The intervention by more than 1,000 experts in the field of artificial intelligence came in an open letter, which was also signed by Professor Stephen Hawking, the cosmologist, Elon Musk, Tesla’s chief executive, and Steve Wozniak, the co-founder of Apple.

Although “robot soldiers” are still confined to the drawing board, the rapid advances in computational power and artificial intelligence have raised the prospect that the military could field one within two decades.

The petition, which will be presented on Tuesday at the International Joint Conference on Artificial Intelligence in Buenos Aires, warns that the development of weapon systems that can independently identify and attack targets without any human intervention would create the “third revolution in warfare” after the invention of gunpowder and nuclear weapons.

It paints a stark scenario of future conflicts akin to something from the film franchise Terminator.

“Autonomous weapons are ideal for tasks such as assassinations, destabilising nations, subduing populations and selectively killing a particular ethnic group”, the letter states.

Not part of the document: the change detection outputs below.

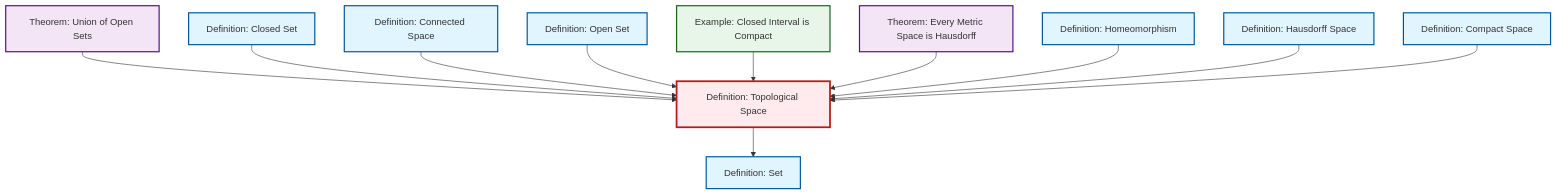
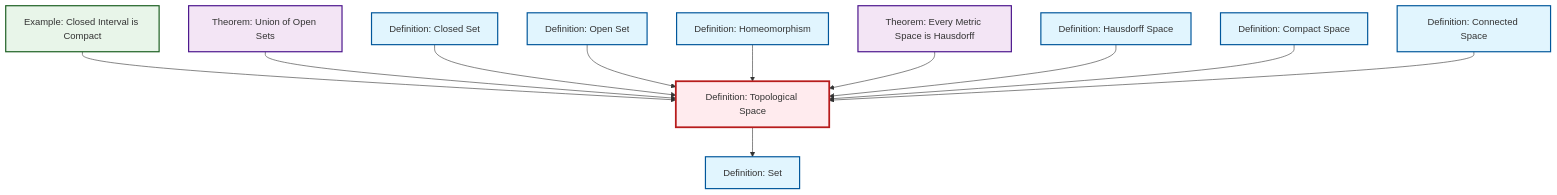
Before and after one commit to RK0429/ModernMath: the diagram in content/ja/topology/def-topological-space.qmd, drawn with Mermaid. The commit also changed other lines of this file and 491 other files, not shown here.

````diff
--- a/content/ja/topology/def-topological-space.qmd
+++ b/content/ja/topology/def-topological-space.qmd
@@ -60,41 +60,41 @@
 ```{mermaid}
 %%| fig-cap: "Local dependency graph"
 graph TD
     classDef definition fill:#e1f5fe,stroke:#01579b,stroke-width:2px
     classDef theorem fill:#f3e5f5,stroke:#4a148c,stroke-width:2px
     classDef axiom fill:#fff3e0,stroke:#e65100,stroke-width:2px
     classDef example fill:#e8f5e9,stroke:#1b5e20,stroke-width:2px
     classDef current fill:#ffebee,stroke:#b71c1c,stroke-width:3px
+    def-hausdorff["Definition: Hausdorff Space"]:::definition
     def-closed-set["Definition: Closed Set"]:::definition
-    def-hausdorff["Definition: Hausdorff Space"]:::definition
+    def-connected["Definition: Connected Space"]:::definition
+    def-topological-space["Definition: Topological Space"]:::definition
+    def-open-set["Definition: Open Set"]:::definition
+    def-compact["Definition: Compact Space"]:::definition
+    ex-closed-interval-compact["Example: Closed Interval is Compact"]:::example
+    thm-union-open-sets["Theorem: Union of Open Sets"]:::theorem
+    def-homeomorphism["Definition: Homeomorphism"]:::definition
     def-set["Definition: Set"]:::definition
-    ex-closed-interval-compact["Example: Closed Interval is Compact"]:::example
-    def-open-set["Definition: Open Set"]:::definition
-    thm-union-open-sets["Theorem: Union of Open Sets"]:::theorem
-    def-compact["Definition: Compact Space"]:::definition
-    def-connected["Definition: Connected Space"]:::definition
-    def-homeomorphism["Definition: Homeomorphism"]:::definition
     thm-metric-hausdorff["Theorem: Every Metric Space is Hausdorff"]:::theorem
-    def-topological-space["Definition: Topological Space"]:::definition
+    ex-closed-interval-compact --> def-topological-space
+    def-topological-space --> def-set
     thm-union-open-sets --> def-topological-space
     def-closed-set --> def-topological-space
+    def-open-set --> def-topological-space
+    def-homeomorphism --> def-topological-space
+    thm-metric-hausdorff --> def-topological-space
+    def-hausdorff --> def-topological-space
+    def-compact --> def-topological-space
     def-connected --> def-topological-space
-    def-open-set --> def-topological-space
-    ex-closed-interval-compact --> def-topological-space
-    thm-metric-hausdorff --> def-topological-space
-    def-homeomorphism --> def-topological-space
-    def-hausdorff --> def-topological-space
-    def-topological-space --> def-set
-    def-compact --> def-topological-space
     class def-topological-space current
+    click def-hausdorff "def-hausdorff.html" "Definition: Hausdorff Spaceへ"
     click def-closed-set "def-closed-set.html" "Definition: Closed Setへ"
-    click def-hausdorff "def-hausdorff.html" "Definition: Hausdorff Spaceへ"
+    click def-connected "def-connected.html" "Definition: Connected Spaceへ"
+    click def-open-set "def-open-set.html" "Definition: Open Setへ"
+    click def-compact "def-compact.html" "Definition: Compact Spaceへ"
+    click ex-closed-interval-compact "ex-closed-interval-compact.html" "Example: Closed Interval is Compactへ"
+    click thm-union-open-sets "thm-union-open-sets.html" "Theorem: Union of Open Setsへ"
+    click def-homeomorphism "def-homeomorphism.html" "Definition: Homeomorphismへ"
     click def-set "def-set.html" "Definition: Setへ"
-    click ex-closed-interval-compact "ex-closed-interval-compact.html" "Example: Closed Interval is Compactへ"
-    click def-open-set "def-open-set.html" "Definition: Open Setへ"
-    click thm-union-open-sets "thm-union-open-sets.html" "Theorem: Union of Open Setsへ"
-    click def-compact "def-compact.html" "Definition: Compact Spaceへ"
-    click def-connected "def-connected.html" "Definition: Connected Spaceへ"
-    click def-homeomorphism "def-homeomorphism.html" "Definition: Homeomorphismへ"
     click thm-metric-hausdorff "thm-metric-hausdorff.html" "Theorem: Every Metric Space is Hausdorffへ"
 ```
````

“We therefore believe that a military AI arms race would not be beneficial for humanity. There are many ways in which AI can make battlefields safer for humans, especially civilians, without creating new tools for killing people.”

The United Nation is so concerned about the development of what it calls Lethal Autonomous Weapons that it convened its first ever meeting to discuss the risk posed by the new technology last year.

Stuart Russell, a specialist in artificial intelligence at the University of California, Berkeley and one of the signatories of the letter, has previously warned that a robotic weapons system could leave the human race “utterly defenceless”.

The letter is the second this year co-ordinated by the Future of Life Institute (FLI) hitting out at introducing artificial intelligence to the battlefield. But the latest petition is much harder hitting in calling for a ban on these weapon systems.

The FLI was founded in 2014 by volunteers including Jaan Tallinn, a co-founder of Skype. Both Mr Musk and Prof Hawking are members of FLI’s scientific advisory board.

The idea of autonomous, robotic killers appeals to many in the military because they could offer a crucial advantage against an adversary, their deployment does not put any of a country’s own troops in danger, and in the longer term they should be cheaper than advanced weapons systems that have to support and protect a crew, such as combat aircraft.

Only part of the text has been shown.